* [YOUR GOAL]
List each line of the data that holds the word "horizontal".

* [DATA FOR THIS EXERCISE]
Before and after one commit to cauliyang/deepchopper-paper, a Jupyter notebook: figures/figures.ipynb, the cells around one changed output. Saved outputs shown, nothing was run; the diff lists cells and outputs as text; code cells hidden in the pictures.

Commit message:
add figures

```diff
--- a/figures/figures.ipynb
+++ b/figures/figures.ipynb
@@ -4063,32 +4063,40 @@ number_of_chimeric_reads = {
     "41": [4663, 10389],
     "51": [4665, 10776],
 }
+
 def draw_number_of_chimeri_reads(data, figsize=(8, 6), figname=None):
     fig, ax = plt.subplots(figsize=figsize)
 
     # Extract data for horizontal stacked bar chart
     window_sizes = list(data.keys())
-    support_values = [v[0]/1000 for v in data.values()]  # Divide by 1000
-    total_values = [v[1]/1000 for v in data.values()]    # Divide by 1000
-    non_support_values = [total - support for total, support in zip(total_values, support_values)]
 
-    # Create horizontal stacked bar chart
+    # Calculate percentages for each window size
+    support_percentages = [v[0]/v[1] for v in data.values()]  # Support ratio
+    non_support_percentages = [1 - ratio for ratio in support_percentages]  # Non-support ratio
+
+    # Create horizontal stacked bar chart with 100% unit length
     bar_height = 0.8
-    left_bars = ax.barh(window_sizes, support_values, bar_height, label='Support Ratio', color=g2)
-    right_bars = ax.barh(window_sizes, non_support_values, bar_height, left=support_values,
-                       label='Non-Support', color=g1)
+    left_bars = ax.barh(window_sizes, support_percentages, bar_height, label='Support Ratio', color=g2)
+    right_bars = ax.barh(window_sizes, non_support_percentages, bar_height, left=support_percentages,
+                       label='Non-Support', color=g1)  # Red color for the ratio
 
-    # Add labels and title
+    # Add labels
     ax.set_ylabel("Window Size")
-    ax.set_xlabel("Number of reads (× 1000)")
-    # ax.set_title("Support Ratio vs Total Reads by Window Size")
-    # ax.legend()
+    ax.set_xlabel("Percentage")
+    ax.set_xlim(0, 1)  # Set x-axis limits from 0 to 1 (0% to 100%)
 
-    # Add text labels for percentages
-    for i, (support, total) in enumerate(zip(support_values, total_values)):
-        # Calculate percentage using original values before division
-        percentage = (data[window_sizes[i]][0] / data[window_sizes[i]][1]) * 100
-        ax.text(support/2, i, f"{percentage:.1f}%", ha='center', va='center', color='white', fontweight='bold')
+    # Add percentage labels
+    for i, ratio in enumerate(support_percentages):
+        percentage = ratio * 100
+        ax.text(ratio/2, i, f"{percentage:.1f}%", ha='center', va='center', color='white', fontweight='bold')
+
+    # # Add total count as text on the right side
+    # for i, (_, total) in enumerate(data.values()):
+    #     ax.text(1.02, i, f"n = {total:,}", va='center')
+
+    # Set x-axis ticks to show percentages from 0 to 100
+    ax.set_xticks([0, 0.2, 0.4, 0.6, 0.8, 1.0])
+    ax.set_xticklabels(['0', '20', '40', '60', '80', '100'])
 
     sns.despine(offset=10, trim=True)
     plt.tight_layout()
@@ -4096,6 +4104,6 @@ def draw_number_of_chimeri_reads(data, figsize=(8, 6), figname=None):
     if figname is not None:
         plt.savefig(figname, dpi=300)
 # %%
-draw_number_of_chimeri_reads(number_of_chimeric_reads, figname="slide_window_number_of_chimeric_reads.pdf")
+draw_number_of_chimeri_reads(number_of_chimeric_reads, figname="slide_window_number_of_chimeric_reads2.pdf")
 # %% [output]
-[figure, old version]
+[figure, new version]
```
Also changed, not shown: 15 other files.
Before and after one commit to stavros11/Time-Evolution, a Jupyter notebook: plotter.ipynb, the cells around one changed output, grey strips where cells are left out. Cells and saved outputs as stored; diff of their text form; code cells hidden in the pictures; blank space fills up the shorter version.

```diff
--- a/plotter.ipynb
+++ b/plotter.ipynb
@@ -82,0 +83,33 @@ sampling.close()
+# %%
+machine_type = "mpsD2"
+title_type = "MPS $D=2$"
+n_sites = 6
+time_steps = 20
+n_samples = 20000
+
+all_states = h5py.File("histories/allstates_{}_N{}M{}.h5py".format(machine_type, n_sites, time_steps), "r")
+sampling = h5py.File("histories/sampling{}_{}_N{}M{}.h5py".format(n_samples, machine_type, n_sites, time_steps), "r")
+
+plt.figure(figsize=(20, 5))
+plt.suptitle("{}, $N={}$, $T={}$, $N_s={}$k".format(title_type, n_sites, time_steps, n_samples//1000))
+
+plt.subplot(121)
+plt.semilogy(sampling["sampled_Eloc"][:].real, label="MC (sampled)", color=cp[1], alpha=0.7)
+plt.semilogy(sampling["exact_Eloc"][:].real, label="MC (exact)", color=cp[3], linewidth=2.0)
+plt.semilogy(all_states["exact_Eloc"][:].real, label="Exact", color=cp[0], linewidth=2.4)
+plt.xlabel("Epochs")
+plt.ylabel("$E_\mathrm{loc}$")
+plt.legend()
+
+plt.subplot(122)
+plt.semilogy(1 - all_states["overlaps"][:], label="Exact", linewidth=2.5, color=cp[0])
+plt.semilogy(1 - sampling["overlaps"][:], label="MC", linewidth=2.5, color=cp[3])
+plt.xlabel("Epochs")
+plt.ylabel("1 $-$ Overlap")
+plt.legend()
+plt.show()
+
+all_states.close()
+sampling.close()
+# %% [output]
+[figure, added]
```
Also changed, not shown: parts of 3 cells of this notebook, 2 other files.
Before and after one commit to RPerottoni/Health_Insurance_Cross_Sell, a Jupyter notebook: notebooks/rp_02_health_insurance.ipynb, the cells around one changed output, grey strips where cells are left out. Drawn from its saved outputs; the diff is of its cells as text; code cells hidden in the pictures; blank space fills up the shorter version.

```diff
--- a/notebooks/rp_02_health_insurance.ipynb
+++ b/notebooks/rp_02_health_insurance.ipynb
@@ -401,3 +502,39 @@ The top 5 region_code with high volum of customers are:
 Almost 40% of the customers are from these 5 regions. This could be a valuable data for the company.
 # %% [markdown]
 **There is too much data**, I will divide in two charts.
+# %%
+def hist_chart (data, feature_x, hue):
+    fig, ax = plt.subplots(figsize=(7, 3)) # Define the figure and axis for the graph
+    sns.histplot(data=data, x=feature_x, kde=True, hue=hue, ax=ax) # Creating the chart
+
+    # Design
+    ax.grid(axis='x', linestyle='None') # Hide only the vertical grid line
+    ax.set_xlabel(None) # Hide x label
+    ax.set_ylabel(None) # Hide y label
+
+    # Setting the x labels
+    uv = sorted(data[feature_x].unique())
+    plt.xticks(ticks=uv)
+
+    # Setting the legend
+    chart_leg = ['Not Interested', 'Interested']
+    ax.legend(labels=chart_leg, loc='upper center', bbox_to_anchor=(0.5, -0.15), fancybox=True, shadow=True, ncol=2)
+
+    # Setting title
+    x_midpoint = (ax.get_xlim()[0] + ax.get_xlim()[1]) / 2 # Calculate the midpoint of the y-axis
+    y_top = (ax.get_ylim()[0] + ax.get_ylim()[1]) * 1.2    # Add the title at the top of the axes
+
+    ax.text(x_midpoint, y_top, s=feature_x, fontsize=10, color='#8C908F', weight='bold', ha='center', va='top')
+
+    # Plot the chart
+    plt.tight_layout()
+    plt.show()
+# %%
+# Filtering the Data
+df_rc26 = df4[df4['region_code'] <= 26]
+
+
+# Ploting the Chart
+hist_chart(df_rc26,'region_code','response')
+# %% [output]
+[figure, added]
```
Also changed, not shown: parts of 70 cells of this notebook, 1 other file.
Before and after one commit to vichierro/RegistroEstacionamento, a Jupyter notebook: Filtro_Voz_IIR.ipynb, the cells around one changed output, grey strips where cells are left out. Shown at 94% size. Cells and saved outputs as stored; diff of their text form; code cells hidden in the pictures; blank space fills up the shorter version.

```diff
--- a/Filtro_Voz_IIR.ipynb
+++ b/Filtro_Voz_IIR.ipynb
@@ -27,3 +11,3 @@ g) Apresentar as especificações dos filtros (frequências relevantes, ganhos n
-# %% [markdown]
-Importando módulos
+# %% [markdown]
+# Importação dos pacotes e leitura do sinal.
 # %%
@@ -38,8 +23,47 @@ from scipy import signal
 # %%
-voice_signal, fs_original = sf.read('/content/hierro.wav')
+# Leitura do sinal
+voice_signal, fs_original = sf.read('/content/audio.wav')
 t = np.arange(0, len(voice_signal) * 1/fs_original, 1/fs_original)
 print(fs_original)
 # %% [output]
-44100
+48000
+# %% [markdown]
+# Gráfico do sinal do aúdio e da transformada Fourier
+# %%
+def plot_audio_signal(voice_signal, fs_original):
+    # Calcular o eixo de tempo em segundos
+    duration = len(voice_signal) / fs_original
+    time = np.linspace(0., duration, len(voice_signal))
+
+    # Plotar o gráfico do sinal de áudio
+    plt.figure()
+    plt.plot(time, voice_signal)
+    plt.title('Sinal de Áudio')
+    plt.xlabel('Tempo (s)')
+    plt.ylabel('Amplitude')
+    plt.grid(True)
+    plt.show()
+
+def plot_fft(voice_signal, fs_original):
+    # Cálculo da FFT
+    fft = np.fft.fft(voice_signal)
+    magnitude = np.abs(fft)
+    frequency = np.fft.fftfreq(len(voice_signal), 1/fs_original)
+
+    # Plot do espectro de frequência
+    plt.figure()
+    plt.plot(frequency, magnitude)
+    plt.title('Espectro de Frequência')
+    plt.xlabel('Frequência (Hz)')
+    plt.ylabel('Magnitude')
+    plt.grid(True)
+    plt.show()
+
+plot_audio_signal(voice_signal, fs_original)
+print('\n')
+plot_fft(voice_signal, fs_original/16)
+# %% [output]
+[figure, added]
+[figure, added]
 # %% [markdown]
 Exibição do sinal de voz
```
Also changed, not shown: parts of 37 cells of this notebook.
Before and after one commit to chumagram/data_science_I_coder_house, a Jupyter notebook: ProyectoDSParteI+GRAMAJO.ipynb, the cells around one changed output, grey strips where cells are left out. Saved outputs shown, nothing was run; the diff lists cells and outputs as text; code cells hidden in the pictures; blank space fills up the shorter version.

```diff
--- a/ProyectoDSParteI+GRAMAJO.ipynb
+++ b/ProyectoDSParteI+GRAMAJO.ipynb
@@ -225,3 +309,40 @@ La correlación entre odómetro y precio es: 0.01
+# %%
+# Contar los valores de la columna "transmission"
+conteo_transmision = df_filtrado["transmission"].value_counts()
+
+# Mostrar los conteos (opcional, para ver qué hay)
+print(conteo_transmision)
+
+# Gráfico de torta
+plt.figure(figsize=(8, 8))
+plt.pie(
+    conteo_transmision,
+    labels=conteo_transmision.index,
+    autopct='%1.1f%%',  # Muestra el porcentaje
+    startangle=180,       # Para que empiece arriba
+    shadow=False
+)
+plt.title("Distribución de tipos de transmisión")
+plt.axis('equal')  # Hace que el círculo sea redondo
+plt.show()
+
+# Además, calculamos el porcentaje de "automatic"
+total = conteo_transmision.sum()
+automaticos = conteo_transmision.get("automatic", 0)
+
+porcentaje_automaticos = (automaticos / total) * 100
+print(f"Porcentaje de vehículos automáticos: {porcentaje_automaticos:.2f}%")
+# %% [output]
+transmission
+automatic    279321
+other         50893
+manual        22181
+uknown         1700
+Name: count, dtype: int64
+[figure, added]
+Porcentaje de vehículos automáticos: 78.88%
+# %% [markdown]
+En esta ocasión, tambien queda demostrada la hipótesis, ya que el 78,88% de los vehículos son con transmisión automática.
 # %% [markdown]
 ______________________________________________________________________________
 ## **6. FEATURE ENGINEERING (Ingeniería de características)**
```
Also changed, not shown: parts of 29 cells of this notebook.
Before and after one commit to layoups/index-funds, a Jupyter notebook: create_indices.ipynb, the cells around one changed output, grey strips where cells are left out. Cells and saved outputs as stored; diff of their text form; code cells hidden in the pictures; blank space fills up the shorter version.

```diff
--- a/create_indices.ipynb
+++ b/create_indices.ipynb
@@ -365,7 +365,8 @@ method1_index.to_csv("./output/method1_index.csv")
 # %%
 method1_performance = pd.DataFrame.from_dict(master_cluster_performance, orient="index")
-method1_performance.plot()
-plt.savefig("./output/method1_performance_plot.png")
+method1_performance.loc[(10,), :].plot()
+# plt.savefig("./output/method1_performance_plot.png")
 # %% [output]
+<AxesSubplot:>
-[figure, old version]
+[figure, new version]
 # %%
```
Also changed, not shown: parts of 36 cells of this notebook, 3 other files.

* [WRITTEN REPLY]
     # Extract data for horizontal stacked bar chart
-    # Create horizontal stacked bar chart
+    # Create horizontal stacked bar chart with 100% unit length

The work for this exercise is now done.